Check every line of the entries below for "without", and copy the lines that have it.

** Opening Data provided block **

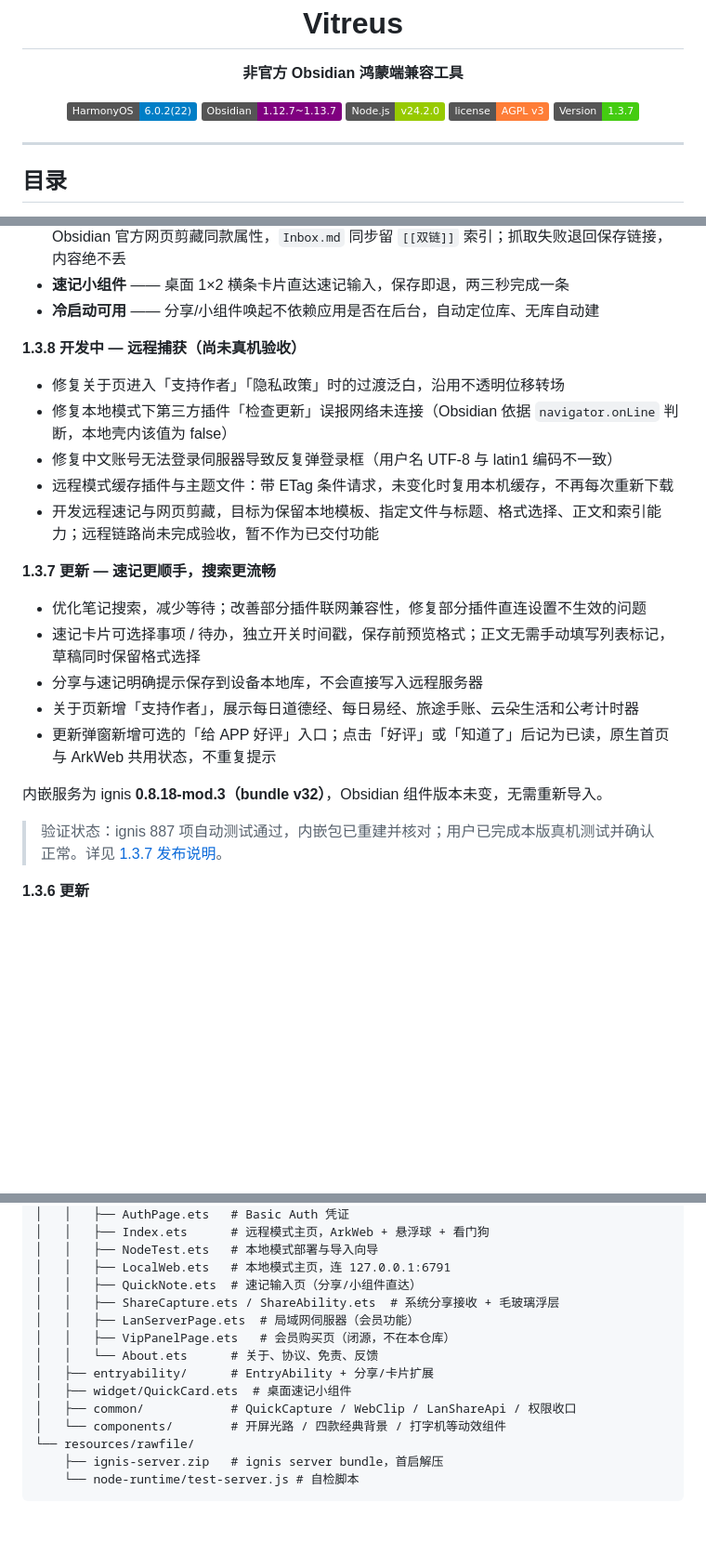
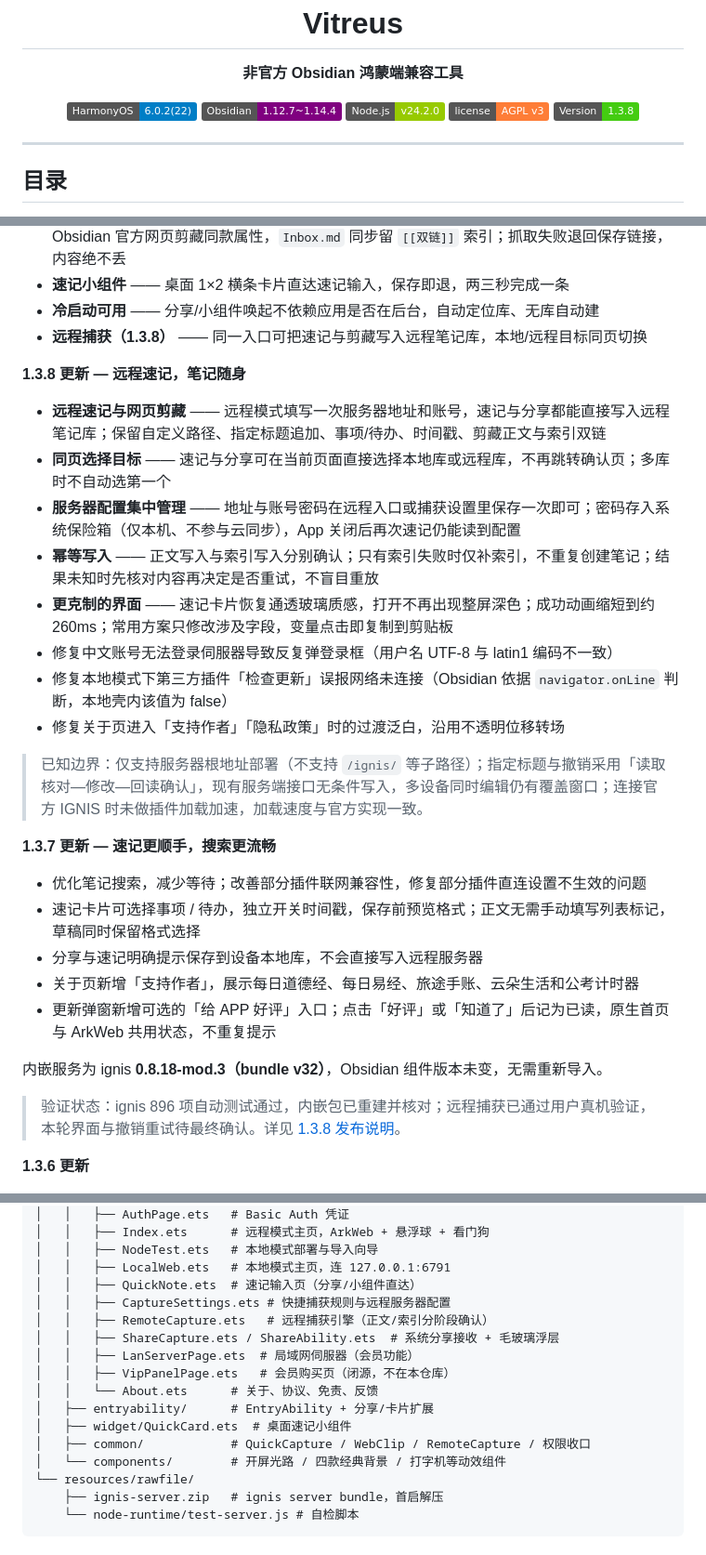
Before and after one commit to Linnnkkk/Vitreus-harmony, a Markdown page: README.md, 3 parts joined by grey strips. Shown at 93% size. GitHub-like rendering; badges without logos; blank space fills up the shorter version.

Commit message:
docs: prepare 1.3.8 release notes and README
- README: bump version badge to 1.3.8, correct the Obsidian badge to the range
  the app actually accepts (1.12.7-1.14.4), and replace the in-progress 1.3.8
  section with the shipped description including known limits.
- Note remote capture in the feature overview and the project structure listing.
- Release notes: mark as released, and record that the dead launch/queue path
  and RemoteCapturePage were removed and that a failed undo keeps a retry
  control.

```diff
--- a/README.md
+++ b/README.md
@@ -8,10 +8,10 @@
 
 <p align="center">
   <img src="https://img.shields.io/badge/HarmonyOS-6.0.2%2822%29-blue?logo=harmonyos" alt="HarmonyOS" />
-  <img src="https://img.shields.io/badge/Obsidian-1.12.7~1.13.7-purple?logo=obsidian" alt="Obsidian" />
+  <img src="https://img.shields.io/badge/Obsidian-1.12.7~1.14.4-purple?logo=obsidian" alt="Obsidian" />
   <img src="https://img.shields.io/badge/Node.js-v24.2.0-green?logo=nodedotjs" alt="Node.js" />
   <img src="https://img.shields.io/badge/license-AGPL%20v3-orange" alt="License" />
-  <img src="https://img.shields.io/badge/Version-1.3.7-brightgreen" alt="Version" />
+  <img src="https://img.shields.io/badge/Version-1.3.8-brightgreen" alt="Version" />
 </p>
 
 ---
@@ -106,14 +106,20 @@
 - **网页剪藏** —— 分享链接自动抓取网页正文转 Markdown，存 `Clippings/`（路径可自定义）并带 Obsidian 官方网页剪藏同款属性，`Inbox.md` 同步留 `[[双链]]` 索引；抓取失败退回保存链接，内容绝不丢
 - **速记小组件** —— 桌面 1×2 横条卡片直达速记输入，保存即退，两三秒完成一条
 - **冷启动可用** —— 分享/小组件唤起不依赖应用是否在后台，自动定位库、无库自动建
+- **远程捕获（1.3.8）** —— 同一入口可把速记与剪藏写入远程笔记库，本地/远程目标同页切换
 
-**1.3.8 开发中 — 远程捕获（尚未真机验收）**
+**1.3.8 更新 — 远程速记，笔记随身**
 
+- **远程速记与网页剪藏** —— 远程模式填写一次服务器地址和账号，速记与分享都能直接写入远程笔记库；保留自定义路径、指定标题追加、事项/待办、时间戳、剪藏正文与索引双链
+- **同页选择目标** —— 速记与分享可在当前页面直接选择本地库或远程库，不再跳转确认页；多库时不自动选第一个
+- **服务器配置集中管理** —— 地址与账号密码在远程入口或捕获设置里保存一次即可；密码存入系统保险箱（仅本机、不参与云同步），App 关闭后再次速记仍能读到配置
+- **幂等写入** —— 正文写入与索引写入分别确认；只有索引失败时仅补索引，不重复创建笔记；结果未知时先核对内容再决定是否重试，不盲目重放
+- **更克制的界面** —— 速记卡片恢复通透玻璃质感，打开不再出现整屏深色；成功动画缩短到约 260ms；常用方案只修改涉及字段，变量点击即复制到剪贴板
+- 修复中文账号无法登录伺服器导致反复弹登录框（用户名 UTF-8 与 latin1 编码不一致）
+- 修复本地模式下第三方插件「检查更新」误报网络未连接（Obsidian 依据 `navigator.onLine` 判断，本地壳内该值为 false）
 - 修复关于页进入「支持作者」「隐私政策」时的过渡泛白，沿用不透明位移转场
-- 修复本地模式下第三方插件「检查更新」误报网络未连接（Obsidian 依据 `navigator.onLine` 判断，本地壳内该值为 false）
-- 修复中文账号无法登录伺服器导致反复弹登录框（用户名 UTF-8 与 latin1 编码不一致）
-- 远程模式缓存插件与主题文件：带 ETag 条件请求，未变化时复用本机缓存，不再每次重新下载
-- 开发远程速记与网页剪藏，目标为保留本地模板、指定文件与标题、格式选择、正文和索引能力；远程链路尚未完成验收，暂不作为已交付功能
+
+> 已知边界：仅支持服务器根地址部署（不支持 `/ignis/` 等子路径）；指定标题与撤销采用「读取核对—修改—回读确认」，现有服务端接口无条件写入，多设备同时编辑仍有覆盖窗口；连接官方 IGNIS 时未做插件加载加速，加载速度与官方实现一致。
 
 **1.3.7 更新 — 速记更顺手，搜索更流畅**
 
@@ -125,7 +131,7 @@
 
 内嵌服务为 ignis **0.8.18-mod.3（bundle v32）**，Obsidian 组件版本未变，无需重新导入。
 
-> 验证状态：ignis 887 项自动测试通过，内嵌包已重建并核对；用户已完成本版真机测试并确认正常。详见 [1.3.7 发布说明](docs/RELEASE-v1.3.7-notes.md)。
+> 验证状态：ignis 896 项自动测试通过，内嵌包已重建并核对；远程捕获已通过用户真机验证，本轮界面与撤销重试待最终确认。详见 [1.3.8 发布说明](docs/RELEASE-v1.3.8-notes.md)。
 
 **1.3.6 更新**
 
@@ -318,13 +324,15 @@ entry/src/main/
 │   │   ├── NodeTest.ets   # 本地模式部署与导入向导
 │   │   ├── LocalWeb.ets   # 本地模式主页，连 127.0.0.1:6791
 │   │   ├── QuickNote.ets  # 速记输入页（分享/小组件直达）
+│   │   ├── CaptureSettings.ets # 快捷捕获规则与远程服务器配置
+│   │   ├── RemoteCapture.ets   # 远程捕获引擎（正文/索引分阶段确认）
 │   │   ├── ShareCapture.ets / ShareAbility.ets  # 系统分享接收 + 毛玻璃浮层
 │   │   ├── LanServerPage.ets  # 局域网伺服器（会员功能）
 │   │   ├── VipPanelPage.ets   # 会员购买页（闭源，不在本仓库）
 │   │   └── About.ets      # 关于、协议、免责、反馈
 │   ├── entryability/      # EntryAbility + 分享/卡片扩展
 │   ├── widget/QuickCard.ets  # 桌面速记小组件
-│   ├── common/            # QuickCapture / WebClip / LanShareApi / 权限收口
+│   ├── common/            # QuickCapture / WebClip / RemoteCapture / 权限收口
 │   └── components/        # 开屏光路 / 四款经典背景 / 打字机等动效组件
 └── resources/rawfile/
     ├── ignis-server.zip   # ignis server bundle，首启解压
```
Also changed, not shown: other parts of README.md (+1 -1 lines), docs/RELEASE-v1.3.8-notes.md (+3 -2 lines).
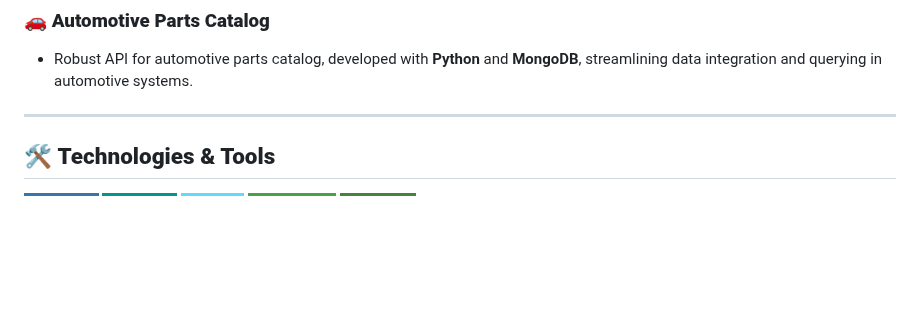
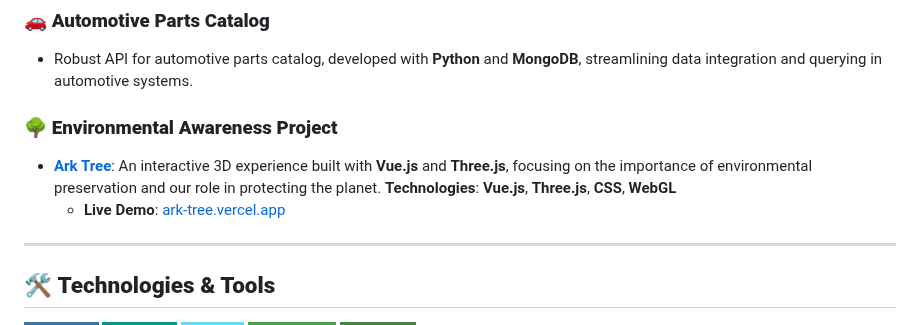
Before and after one commit to eusouanderson/Eusouanderson, a Markdown page: README.md, the part around the change. Drawn GitHub-style; badges without logos; blank space fills up the shorter version.

```diff
--- a/README.md
+++ b/README.md
@@ -36,6 +36,11 @@
 
 ### 🚗 **Automotive Parts Catalog**
 - Robust API for automotive parts catalog, developed with **Python** and **MongoDB**, streamlining data integration and querying in automotive systems.
+
+### 🌳 **Environmental Awareness Project**
+- **[Ark Tree](https://github.com/eusouanderson/ark_tree)**: An interactive 3D experience built with **Vue.js** and **Three.js**, focusing on the importance of environmental preservation and our role in protecting the planet.
+  **Technologies**: **Vue.js**, **Three.js**, **CSS**, **WebGL**
+  - **Live Demo**: [ark-tree.vercel.app](https://ark-tree.vercel.app/)
 
 ---
 
```
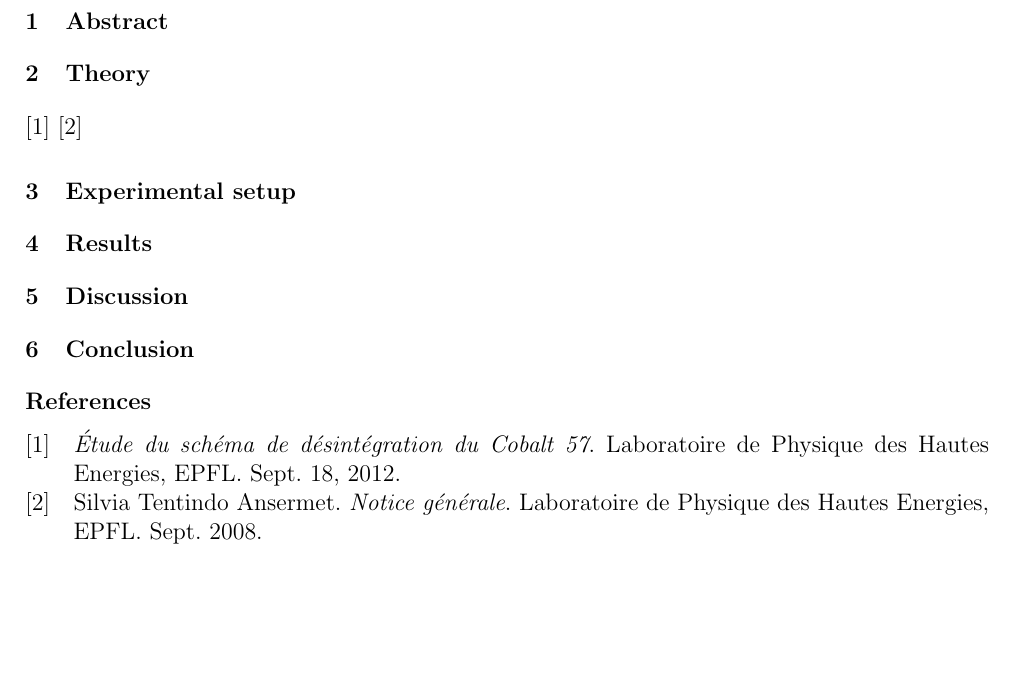
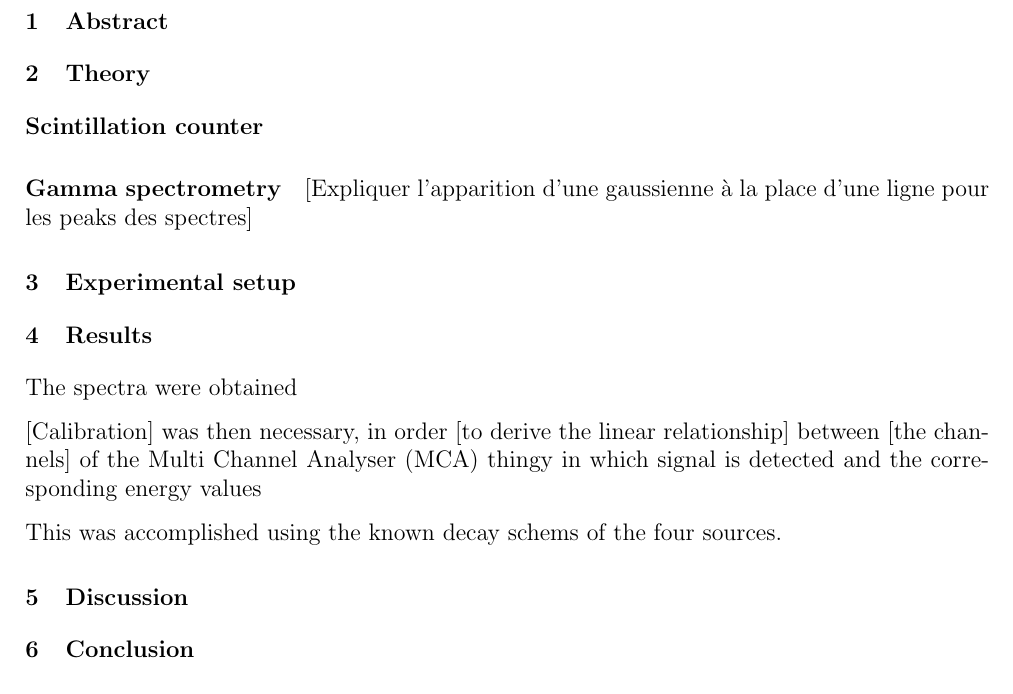
Before and after one commit to TomVdt/TPIII, a LaTeX document (01-physique-nucleaire-VI/rapport.tex, which reads 01-physique-nucleaire-VI/sections/1-theory.tex, 01-physique-nucleaire-VI/sections/3-results.tex): part of page 1 of 2, cut so that both start at the same text, the shorter picture padded with empty space. Compiled offline with pdfLaTeX.

Commit message:
Rajouté des notes/phrases au rapport. Update TODO.

```diff
--- a/01-physique-nucleaire-VI/sections/1-theory.tex
+++ b/01-physique-nucleaire-VI/sections/1-theory.tex
@@ -1,3 +1,6 @@
 \section{Theory}
-\cite{notice_VI}
-\cite{notice_generale}
+
+\paragraph{Scintillation counter}
+
+\paragraph{Gamma spectrometry}
+[Expliquer l'apparition d'une gaussienne à la place d'une ligne pour les peaks des spectres]
--- a/01-physique-nucleaire-VI/sections/3-results.tex
+++ b/01-physique-nucleaire-VI/sections/3-results.tex
@@ -1 +1,8 @@
 \section{Results}
+The spectra were obtained
+
+[Calibration] was then necessary,
+in order [to derive the linear relationship] between [the channels] of the Multi Channel Analyser (MCA) thingy in which signal is detected
+and the corresponding energy values
+
+This was accomplished using the known decay schems of the four sources.
```
Also changed, not shown: 1 other file.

** Closing Data provided block **

# Solution to the problem
Before and after one commit to Linnnkkk/Vitreus-harmony, a Markdown page: README.md, 3 parts joined by grey strips. Shown at 93% size. GitHub-like rendering; badges without logos; blank space fills up the shorter version.
Before and after one commit to eusouanderson/Eusouanderson, a Markdown page: README.md, the part around the change. Drawn GitHub-style; badges without logos; blank space fills up the shorter version.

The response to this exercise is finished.